“In the past two weeks, the number of cases of COVID-19 outside China has increased 13-fold, and the number of affected countries has tripled,” WHO chief Tedros Adhanom Ghebreyesus said Wednesday.
Tedros warned that the worst is yet to come with the WHO “deeply concerned both by the alarming levels of spread and severity, and by the alarming levels of inaction.
“In the days and weeks ahead, we expect to see the number of COVID-19 cases, the number of deaths, and the number of affected countries to climb even higher,” he said.
Tedros said his organization has “rung the alarm bell loud and clear,” and that countries “can still change the course of this pandemic.”
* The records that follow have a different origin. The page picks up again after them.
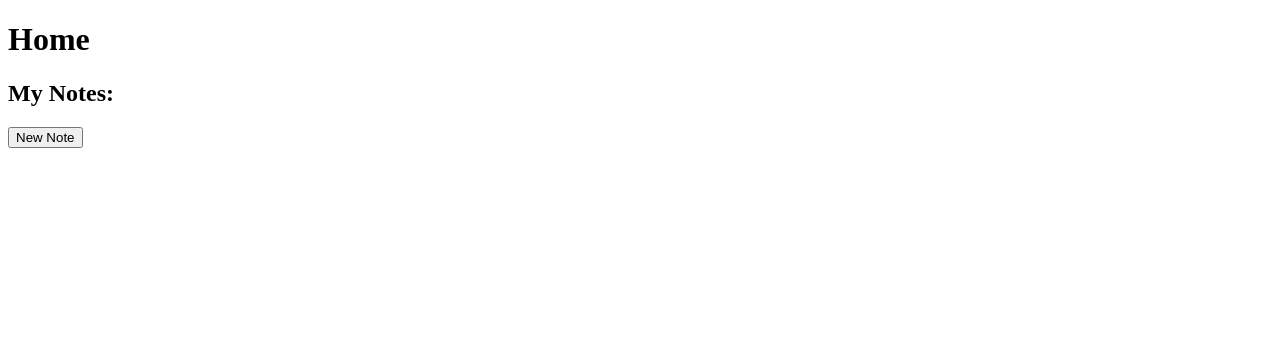
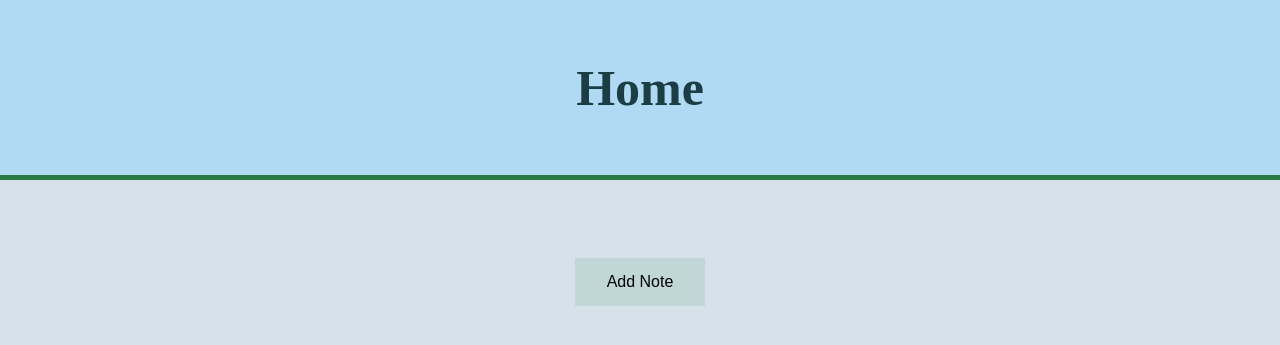
Before and after one commit to FelipePinto02/notes_app, a Flask app: page / in a window 1280 px wide. Shown: the top 345 px of the page. Run offline with Flask 2, Linux system fonts and the light colour scheme; data that the repository does not hold is empty.

Commit message:
Started css style

```diff
--- a/app.py
+++ b/app.py
@@ -25,7 +25,6 @@ def index():
       data = Notes(note)
       db.session.add(data)
       db.session.commit()
-      #notes.append(note)
       notes = Notes.query.order_by(Notes.id).all()
       return render_template("index.html", notes=notes)
     elif request.form.get("edit"):
@@ -33,7 +32,6 @@ def index():
       old_note = Notes.query.get(int(request.form['edit']))
       old_note.note = new_note
       db.session.commit()
-      #notes[int(request.form['edit']) - 1] = note
       notes = Notes.query.order_by(Notes.id).all()
       return render_template("index.html", notes=notes)
   else:
--- /dev/null
+++ b/static/style.css
@@ -0,0 +1,48 @@
+body {
+    background-color: #d5e2ea;
+    color: #003e65;
+    font-size: 20px;
+}
+
+header {
+    position: absolute;
+    top: 0px;
+    left: 0px;
+    text-align: center;
+    padding: 25px 0px;
+    border-bottom: solid 5px #116927d9;
+    width: 100%;
+    background-color: #b0d9f3;
+    color: #012225d9;
+    font-size: 25px;
+}
+
+button:hover {
+    cursor: pointer;
+    transform: scale(1.05);
+    box-shadow: 2.5px 5px #615f5f;
+}
+
+.container {
+    display: grid;
+    grid-template-columns: repeat(5, 1fr);
+    position: relative;
+    top: 250px;
+}
+
+.new-note-form {
+    grid-column: 3;
+}
+
+.grid-item {
+    display: flex;
+    align-items: center;
+    justify-content: center;
+}
+
+.add-btn {
+    background-color: #c1d7d7;
+    border: none;
+    font-size: 16px;
+    padding: 15px 32px;
+}
--- a/templates/index.html
+++ b/templates/index.html
@@ -4,10 +4,22 @@
     <meta charset="UTF-8">
     <meta http-equiv="X-UA-Compatible" content="IE=edge">
     <meta name="viewport" content="width=device-width, initial-scale=1.0">
+    <link rel="stylesheet" href="../static/style.css">
     <title>Home</title>
 </head>
 <body>
+    <header>
         <h1>Home</h1>
+    </header>
+    <div class="container">
+        <div class="new-note-form">
+            <div class="grid-item">
+                <form action="/notes" method="POST" >
+                    <button name='new' value='new' class="add-btn">Add Note</button>
+                </form>
+            </div>
+        </div>
+            {% if notes %}
                 <h2>My Notes:</h2>
                 {% for note in notes %}
 
@@ -20,9 +32,9 @@
                     </form>
 
                 {% endfor %}
-    <form action="/notes" method="POST" >
+            {% endif %}
+        </div>
+    </div>
 
-        <button name='new' value='new'>New Note</button>
-      </form>
 </body>
 </html>
```
Lines whose indentation alone changed are shown as unchanged.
U.S. President Donald Trump addressed the nation from the Oval Office Wednesday, declaring “the virus will not have a chance against us,” announcing a 30-day suspension of all travel from Europe to the United States, starting Friday. Travel from the United Kingdom is exempt.
Trump also announced financial relief for people and businesses affected by the virus.
There are more than 1,100 confirmed cases in the U.S. When there were just 15 cases last month, Trump said that number would soon drop to zero. It has since spread to about 40 of the 50 U.S. states. Thirty-eight people have died.
“Bottom line, it’s going to get worse,” the head of the National Institute of Allergy and Infectious Diseases, Anthony Fauci, said Wednesday.
Fauci says how much worse depends on the U.S. government’s ability to control the number of travelers coming into the U.S. and local efforts to contain the virus.
Canadian Prime Minister Justin Trudeau announced a $728 million package to fight the virus, much of which will be used to develop a vaccine.
Some European nations are taking more draconian steps. Italy, Europe’s hardest-hit country, is under a nationwide lockdown. The few who are outside describe the empty streets, abandoned sidewalk cafes, boarded-up restaurants, and tourist attractions as spooky.
All museums and schools in Spain are closed. Denmark has also shuttered schools and Britain announced a multibillion-dollar package to boost the country’s health care system and to also help businesses taking an economic hit.
Festivals and any kind of event that attracts large crowds and brings people close together have been canceled across much of Europe.
Conditions have improved in China, where the outbreak began in December, but authorities are worried about a resurgence. Beijing’s city government says all visitors from overseas will be quarantined for 14 days.
US outbreak pockets
In the United States, March usually means one of sports’ biggest events, the college basketball tournament dubbed “March Madness.”
The National Collegiate Athletic Association says this year’s tournament will be played without fans, a decision that is certain to dampen the excitement of games, where crowds play a huge part.
The National Basketball Association announced late Wednesday it is suspending the rest of the 2020 season after a player for the Utah Jazz tested positive for coronavirus.
Basketball’s Golden State Warriors will also play in an empty arena after authorities in San Francisco banned gatherings of more than 1,000 people.
Finally, Major League Baseball’s Seattle Mariners team has canceled all home games in March. Washington state Governor Jay Inslee declared a public health emergency in the state.
As of late Wednesday, there were more than 126,000 coronavirus cases in 114 countries and more than 4,600 deaths.